The ministries of the Church are gifts of the Holy Spirit, given for the building up of the body of Christ and for its mission of salvation in the world. This begins with the primary ministerial position held by those ordained as ministers (the pope, cardinals, bishops, priests, deacons). They have been called to receive sacred authority and power to act in the person of Christ, the head, proclaiming the Gospel and administering sacraments. The lay faithful, through the sacraments, particularly baptism, confirmation and, for some, matrimony, along with the power of the Holy Spirit, come to participate in the mission in the Church.
Christifideles Laici tells us, “The ecclesial community (the lay faithful), while always having a universal dimension, finds its most immediate and visible expression in the parish.
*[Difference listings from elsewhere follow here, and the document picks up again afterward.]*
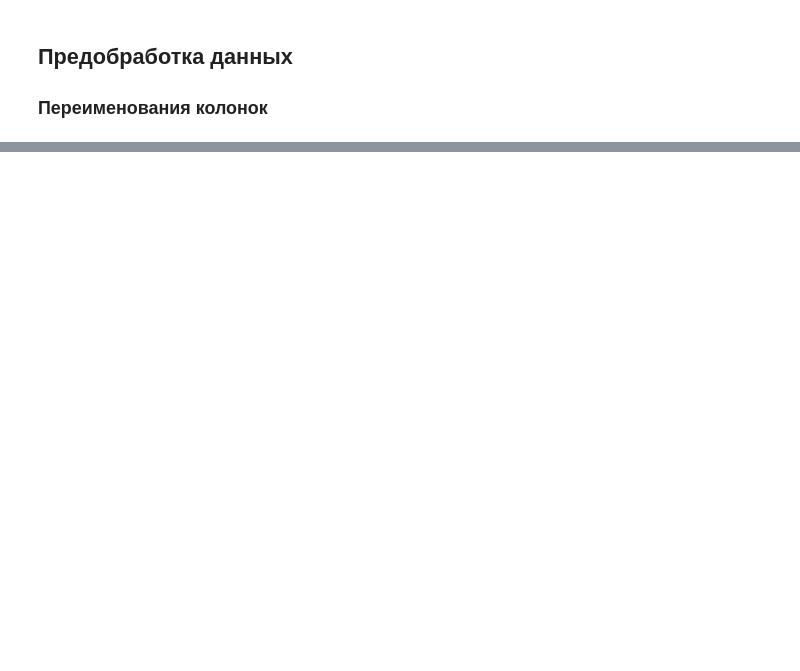
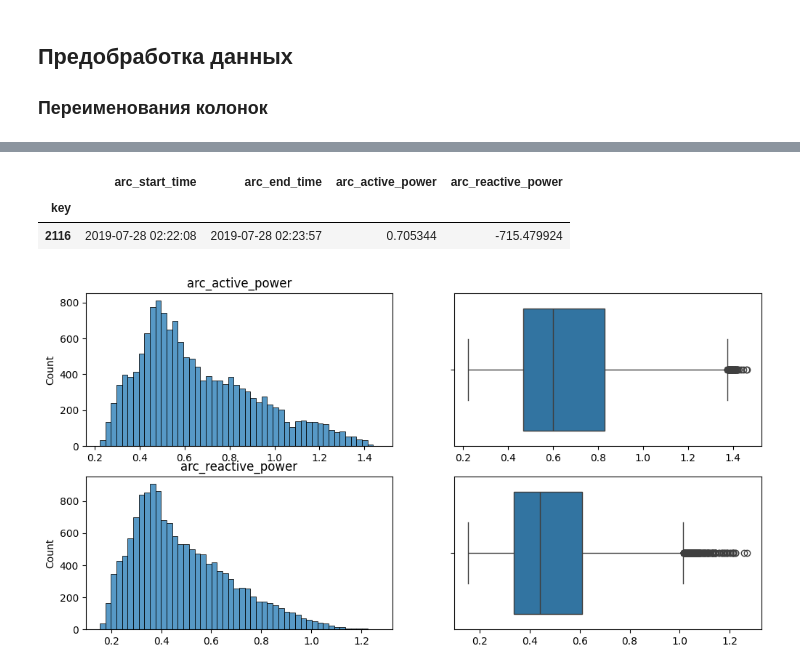
Before and after one commit to wtom76/practicum, a Jupyter notebook: final/0d09d352-9cae-4cc7-85c2-f88ea711ad45.ipynb, the cells around one changed output, grey strips where cells are left out. Saved outputs shown, nothing was run; the diff lists cells and outputs as text; code cells hidden in the pictures; blank space fills up the shorter version.

```diff
--- a/final/0d09d352-9cae-4cc7-85c2-f88ea711ad45.ipynb
+++ b/final/0d09d352-9cae-4cc7-85c2-f88ea711ad45.ipynb
@@ -492,7 +496,7 @@ unique keys:
 ## Предобработка данных
 ### Переименования колонок
 # %%
-data_arc.columns = ['arc_start_time', 'arc_end_time', 'arc_acive_power', 'arc_reacive_power']
+data_arc.columns = ['arc_start_time', 'arc_end_time', 'arc_active_power', 'arc_reactive_power']
 data_bulk.columns = [f'bulk_{x:02}' for x in range(1, data_bulk.shape[1] + 1)]
 data_bulk_time.columns = [f'bulk_time_{x:02}' for x in range(1, data_bulk.shape[1] + 1)]
 data_gas.columns = ['gas_1']
@@ -522,0 +531,9 @@ Index(['wire_time_01', 'wire_time_02', 'wire_time_03', 'wire_time_04',
+# %%
+display(data_arc.query('arc_reactive_power < 0'))
+data_arc.drop(index=data_arc.query('arc_reactive_power < 0').index, inplace=True)
+plot_num_cont(data_arc)
+# %% [output]
+|  | arc_start_time | arc_end_time | arc_active_power | arc_reactive_power |
+| key |  |  |  |  |
+| 2116 | 2019-07-28 02:22:08 | 2019-07-28 02:23:57 | 0.705344 | -715.479924 |
+[figure, added]
```
Also changed, not shown: parts of 37 cells of this notebook.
It is there that the Church is seen locally … living in the midst of the homes of her sons and daughters.” We also understand that “the parish is a community properly suited for celebrating the Eucharist, the living source for its upbuilding and the sacramental bond of its being in full communion with the whole Church.” This unifying celebration becomes the catalyst for being sent forth to carry Christ’s work further into our homes, our neighborhoods, our workplaces, etc.
The lay faithful find their most immediate and visible expression in the parish.”
Parishes offer ample opportunities for the lay faithful to use their gifts in collaboration with the pastor “in the work of the apostolate, in evangelization, sanctification and the Christian animation of temporal affairs, as well as their willingness to supply in situations of emergency and chronic necessity.” It is here that “Church communion, already present and at work in the activities of the individual, finds its specific expression in the lay faithful’s working together.” Here, referring to the local church, which includes service to the diocese, is where ministry begins.
Understanding the lay faithful’s part in the mission in the Church means honoring each person’s particular and unique charisms, given not for personal gain, but rather the benefit of all God’s people. “The Church is directed and guided by the Holy Spirit, who lavishes diverse hierarchical and charismatic gifts on all the baptized, calling them to be, each in an individual way, active and co-responsible.” As Christ’s family, being co-responsible begins in our local parish and diocese; these are the catalysts for fully living our Catholic Faith.
For the complete document, visit diolc.org/LayFaithful or Google search Christifideles Laici.
Rose Robertson is a writer and a certified spiritual director. She holds a master’s degree in pastoral ministry.